> [Activity]:
Give the entries below again exactly. Their pictures are not needed.

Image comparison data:

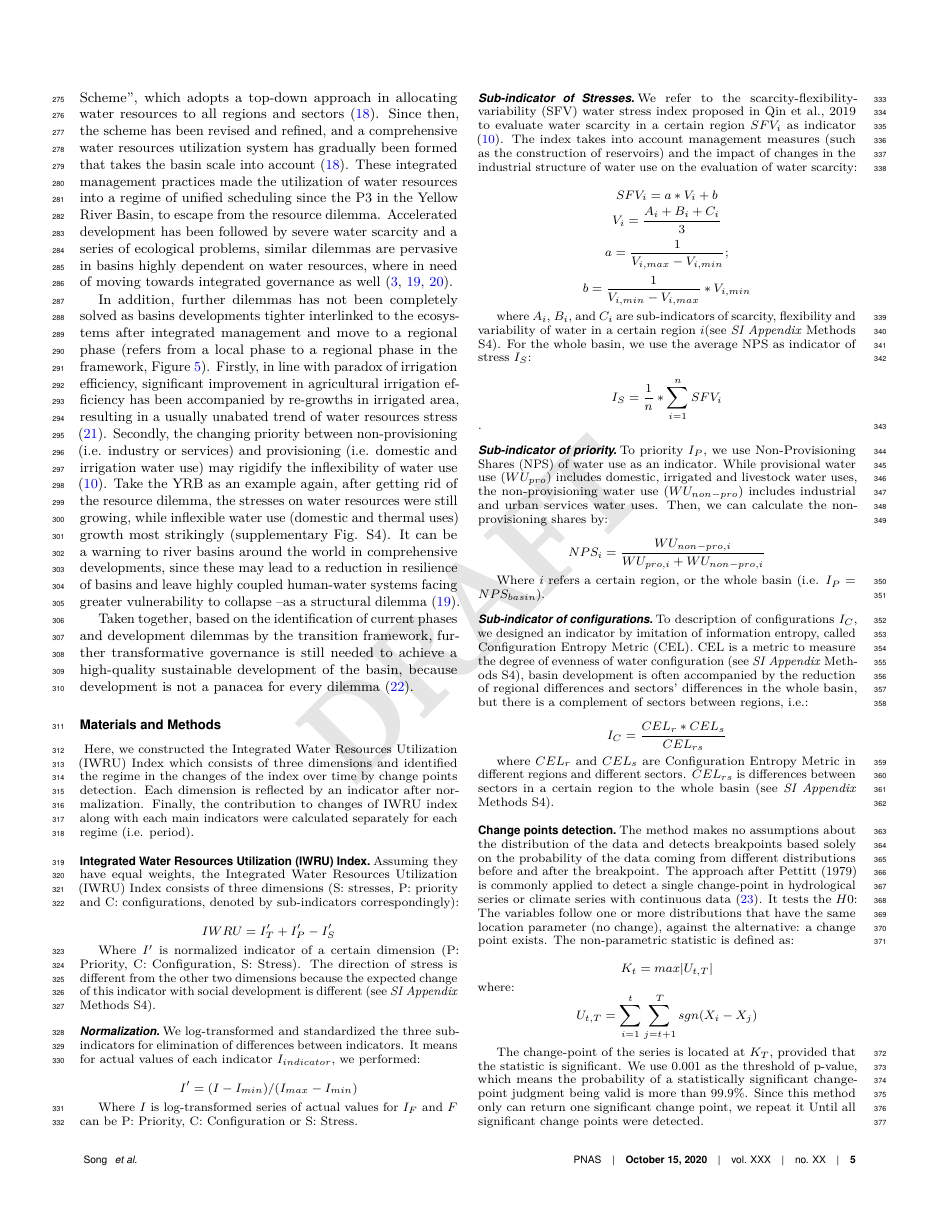
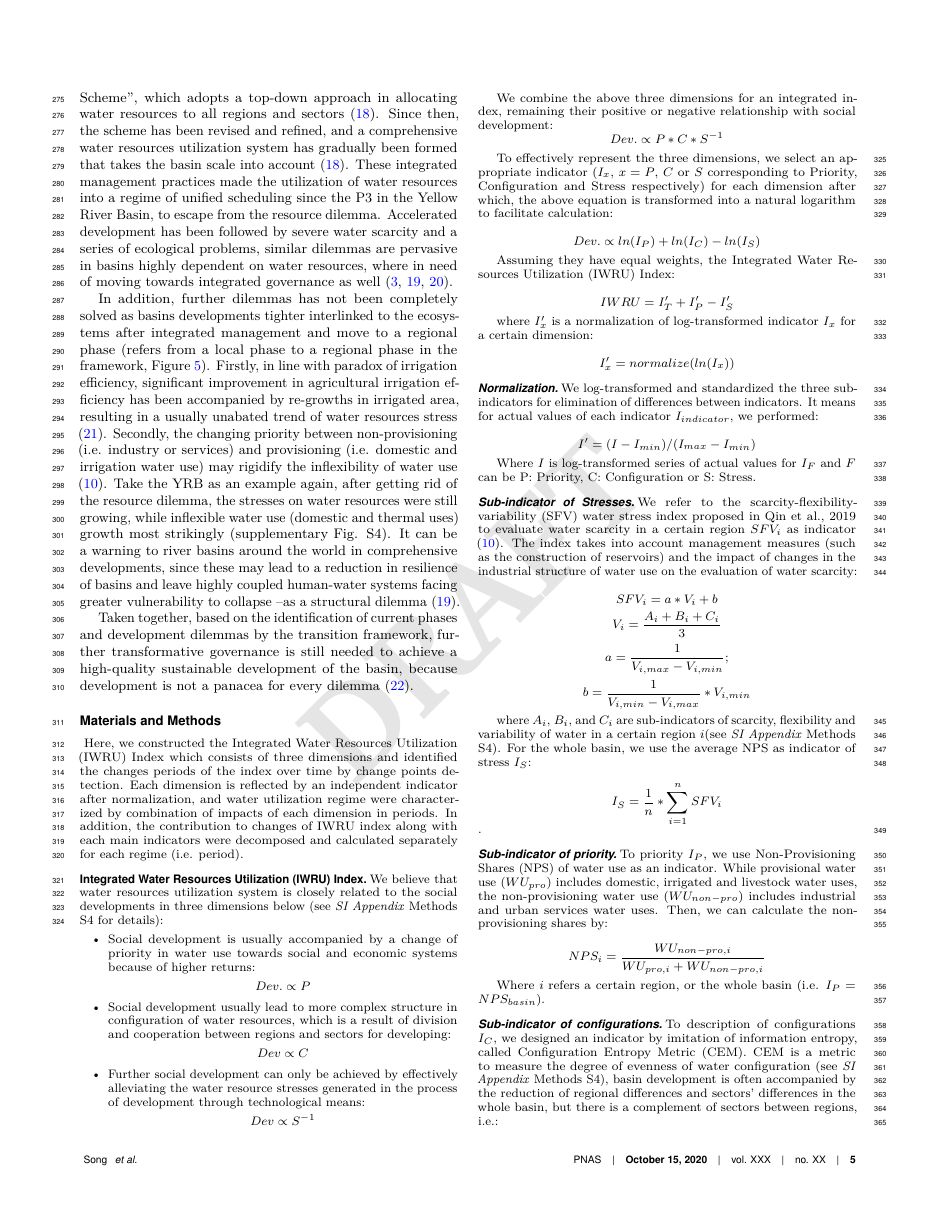
Before and after one commit to SongshGeo/Water-Governance-Regimes, a LaTeX document (tex/main/manuscript.tex): page 5 of 7. Compiled offline with pdfLaTeX.

Commit message:
update methods -- IWRU section

```diff
--- a/tex/main/manuscript.tex
+++ b/tex/main/manuscript.tex
@@ -373,17 +373,42 @@ Taken together, based on the identification of current phases and development di
 
 %tag 研究方法
 \matmethods{
-Here, we constructed the Integrated Water Resources Utilization (IWRU) Index which consists of three dimensions and identified the regime in the changes of the index over time by change points detection.
-Each dimension is reflected by an indicator after normalization.
-Finally, the contribution to changes of IWRU index along with each main indicators were calculated separately for each regime (i.e. period).
+Here, we constructed the Integrated Water Resources Utilization (IWRU) Index which consists of three dimensions and identified the changes periods of the index over time by change points detection.
+Each dimension is reflected by an independent indicator after normalization, and water utilization regime were characterized by combination of impacts of each dimension in periods.
+In addition, the contribution to changes of IWRU index along with each main indicators were decomposed and calculated separately for each regime (i.e. period).
 
 	\subsection*{Integrated Water Resources Utilization (IWRU) Index}
-	Assuming they have equal weights, the Integrated Water Resources Utilization (IWRU) Index consists of three dimensions (S: stresses, P: priority and C: configurations, denoted by sub-indicators correspondingly):
+	% 我们认为水资源利用制度，与水资源利用的三个维度紧密相关：
+	We believe that water resources utilization system is closely related to the social developments in three dimensions below (see \textit{SI Appendix} Methods S4 for details):
+
+	% - 社会的发展通常伴随着用水向社会经济系统倾斜，用水方式优先向收益更高的非供给性方式倾斜：
+	\begin{itemize}
+		\item Social development is usually accompanied by a change of priority in water use towards social and economic systems because of higher returns:
+		$$ Dev. \propto P $$
+		% - 社会发展通常伴随着更具结构性的水资源配置，如区域部门之间的分工合作，以及区域的统筹配置：
+		\item Social development usually lead to more complex structure in configuration of water resources, which is a result of division and cooperation between regions and sectors for developing:
+		$$ Dev \propto C $$
+		% - 可持续的社会发展应该通过技术手段有效缓解发展过程中产生的水资源压力，才能实现可持续发展：
+		\item Further social development can only be achieved by effectively alleviating the water resource stresses generated in the process of development through technological means:
+		$$ Dev \propto S^{-1} $$
+	\end{itemize}
+
+	% 将三者合一起，即：
+	We combine the above three dimensions for an integrated index, remaining their positive or negative relationship with social development:
+	$$ Dev. \propto P*C*S^{-1} $$
+
+	% 在上述假设的基础上，我们要构建流域综合耦合指数(Integrated Water Resources Utilization, IWRU)，使 IWRU 有效表征与用水相关的三个维度。首先为每个维度选择一个合适的指示因子（indicator, $I_x$, 其中$x=P, C or S$）。将上式进行自然对数转换，从而让三个维度之间变成加减关系：
+	To effectively represent the three dimensions, we select an appropriate indicator ($I_x$, $x=P$, $C$ or $S$ corresponding to Priority, Configuration and Stress respectively) for each dimension after which, the above equation is transformed into a natural logarithm to facilitate calculation:
+
+	$$ Dev. \propto ln(I_P) + ln(I_C) - ln(I_S) $$
+
+	Assuming they have equal weights, the Integrated Water Resources Utilization (IWRU) Index:
 
 	$$ IWRU = I'_T + I'_P - I'_S $$
 
-	% 其中 I 是代表每个维度的每个子指标
-	Where $I'$ is normalized indicator of a certain dimension (P: Priority, C: Configuration, S: Stress). The direction of stress is different from the other two dimensions because the expected change of this indicator with social development is different (see \textit{SI Appendix} Methods S4).
+	where $I'_x$ is a normalization of log-transformed indicator $I_x$ for a certain dimension:
+
+	$$ I'_x = normalize(ln(I_x)) $$
 
 	\subsubsection*{Normalization}
 	We log-transformed and standardized the three sub-indicators for elimination of differences between indicators. It means for actual values of each indicator $I_{indicator}$, we performed:
@@ -413,11 +438,11 @@ Finally, the contribution to changes of IWRU index along with each main indicato
 
 
 	\subsubsection*{Sub-indicator of configurations}
-	To description of configurations $I_C$, we designed an indicator by imitation of information entropy, called Configuration Entropy Metric (CEL). CEL is a metric to measure the degree of evenness of water configuration (see \textit{SI Appendix} Methods S4), basin development is often accompanied by the reduction of regional differences and sectors' differences in the whole basin, but there is a complement of sectors between regions, i.e.:
+	To description of configurations $I_C$, we designed an indicator by imitation of information entropy, called Configuration Entropy Metric (CEM). CEM is a metric to measure the degree of evenness of water configuration (see \textit{SI Appendix} Methods S4), basin development is often accompanied by the reduction of regional differences and sectors' differences in the whole basin, but there is a complement of sectors between regions, i.e.:
 
-	$$ I_C = \frac{CEL_{r} * CEL_{s}}{CEL_{rs}} $$
+	$$ I_C = \frac{CEN_{r} * CEN_{s}}{CEN_{rs}} $$
 
-	where $CEL_{r}$ and $CEL_{s}$ are Configuration Entropy Metric in different regions and different sectors. $CEL_{rs}$ is differences between sectors in a certain region to the whole basin (see \textit{SI Appendix} Methods S4).
+	where $CEN_{r}$ and $CEN_{s}$ are Configuration Entropy Metric in different regions and different sectors. $CEN_{rs}$ is differences between sectors in a certain region to the whole basin (see \textit{SI Appendix} Methods S4).
 
 	\subsection*{Change points detection}
 		The method makes no assumptions about the distribution of the data and detects breakpoints based solely on the probability of the data coming from different distributions before and after the breakpoint.
```
Also changed, not shown: tex/main/manuscript.pdf.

> [Your solution]:
Before and after one commit to SongshGeo/Water-Governance-Regimes, a LaTeX document (tex/main/manuscript.tex): page 5 of 7. Compiled offline with pdfLaTeX.

Commit message:
update methods -- IWRU section

```diff
--- a/tex/main/manuscript.tex
+++ b/tex/main/manuscript.tex
@@ -373,17 +373,42 @@ Taken together, based on the identification of current phases and development di
 
 %tag 研究方法
 \matmethods{
-Here, we constructed the Integrated Water Resources Utilization (IWRU) Index which consists of three dimensions and identified the regime in the changes of the index over time by change points detection.
-Each dimension is reflected by an indicator after normalization.
-Finally, the contribution to changes of IWRU index along with each main indicators were calculated separately for each regime (i.e. period).
+Here, we constructed the Integrated Water Resources Utilization (IWRU) Index which consists of three dimensions and identified the changes periods of the index over time by change points detection.
+Each dimension is reflected by an independent indicator after normalization, and water utilization regime were characterized by combination of impacts of each dimension in periods.
+In addition, the contribution to changes of IWRU index along with each main indicators were decomposed and calculated separately for each regime (i.e. period).
 
 	\subsection*{Integrated Water Resources Utilization (IWRU) Index}
-	Assuming they have equal weights, the Integrated Water Resources Utilization (IWRU) Index consists of three dimensions (S: stresses, P: priority and C: configurations, denoted by sub-indicators correspondingly):
+	% 我们认为水资源利用制度，与水资源利用的三个维度紧密相关：
+	We believe that water resources utilization system is closely related to the social developments in three dimensions below (see \textit{SI Appendix} Methods S4 for details):
+
+	% - 社会的发展通常伴随着用水向社会经济系统倾斜，用水方式优先向收益更高的非供给性方式倾斜：
+	\begin{itemize}
+		\item Social development is usually accompanied by a change of priority in water use towards social and economic systems because of higher returns:
+		$$ Dev. \propto P $$
+		% - 社会发展通常伴随着更具结构性的水资源配置，如区域部门之间的分工合作，以及区域的统筹配置：
+		\item Social development usually lead to more complex structure in configuration of water resources, which is a result of division and cooperation between regions and sectors for developing:
+		$$ Dev \propto C $$
+		% - 可持续的社会发展应该通过技术手段有效缓解发展过程中产生的水资源压力，才能实现可持续发展：
+		\item Further social development can only be achieved by effectively alleviating the water resource stresses generated in the process of development through technological means:
+		$$ Dev \propto S^{-1} $$
+	\end{itemize}
+
+	% 将三者合一起，即：
+	We combine the above three dimensions for an integrated index, remaining their positive or negative relationship with social development:
+	$$ Dev. \propto P*C*S^{-1} $$
+
+	% 在上述假设的基础上，我们要构建流域综合耦合指数(Integrated Water Resources Utilization, IWRU)，使 IWRU 有效表征与用水相关的三个维度。首先为每个维度选择一个合适的指示因子（indicator, $I_x$, 其中$x=P, C or S$）。将上式进行自然对数转换，从而让三个维度之间变成加减关系：
+	To effectively represent the three dimensions, we select an appropriate indicator ($I_x$, $x=P$, $C$ or $S$ corresponding to Priority, Configuration and Stress respectively) for each dimension after which, the above equation is transformed into a natural logarithm to facilitate calculation:
+
+	$$ Dev. \propto ln(I_P) + ln(I_C) - ln(I_S) $$
+
+	Assuming they have equal weights, the Integrated Water Resources Utilization (IWRU) Index:
 
 	$$ IWRU = I'_T + I'_P - I'_S $$
 
-	% 其中 I 是代表每个维度的每个子指标
-	Where $I'$ is normalized indicator of a certain dimension (P: Priority, C: Configuration, S: Stress). The direction of stress is different from the other two dimensions because the expected change of this indicator with social development is different (see \textit{SI Appendix} Methods S4).
+	where $I'_x$ is a normalization of log-transformed indicator $I_x$ for a certain dimension:
+
+	$$ I'_x = normalize(ln(I_x)) $$
 
 	\subsubsection*{Normalization}
 	We log-transformed and standardized the three sub-indicators for elimination of differences between indicators. It means for actual values of each indicator $I_{indicator}$, we performed:
@@ -413,11 +438,11 @@ Finally, the contribution to changes of IWRU index along with each main indicato
 
 
 	\subsubsection*{Sub-indicator of configurations}
-	To description of configurations $I_C$, we designed an indicator by imitation of information entropy, called Configuration Entropy Metric (CEL). CEL is a metric to measure the degree of evenness of water configuration (see \textit{SI Appendix} Methods S4), basin development is often accompanied by the reduction of regional differences and sectors' differences in the whole basin, but there is a complement of sectors between regions, i.e.:
+	To description of configurations $I_C$, we designed an indicator by imitation of information entropy, called Configuration Entropy Metric (CEM). CEM is a metric to measure the degree of evenness of water configuration (see \textit{SI Appendix} Methods S4), basin development is often accompanied by the reduction of regional differences and sectors' differences in the whole basin, but there is a complement of sectors between regions, i.e.:
 
-	$$ I_C = \frac{CEL_{r} * CEL_{s}}{CEL_{rs}} $$
+	$$ I_C = \frac{CEN_{r} * CEN_{s}}{CEN_{rs}} $$
 
-	where $CEL_{r}$ and $CEL_{s}$ are Configuration Entropy Metric in different regions and different sectors. $CEL_{rs}$ is differences between sectors in a certain region to the whole basin (see \textit{SI Appendix} Methods S4).
+	where $CEN_{r}$ and $CEN_{s}$ are Configuration Entropy Metric in different regions and different sectors. $CEN_{rs}$ is differences between sectors in a certain region to the whole basin (see \textit{SI Appendix} Methods S4).
 
 	\subsection*{Change points detection}
 		The method makes no assumptions about the distribution of the data and detects breakpoints based solely on the probability of the data coming from different distributions before and after the breakpoint.
```
Also changed, not shown: tex/main/manuscript.pdf.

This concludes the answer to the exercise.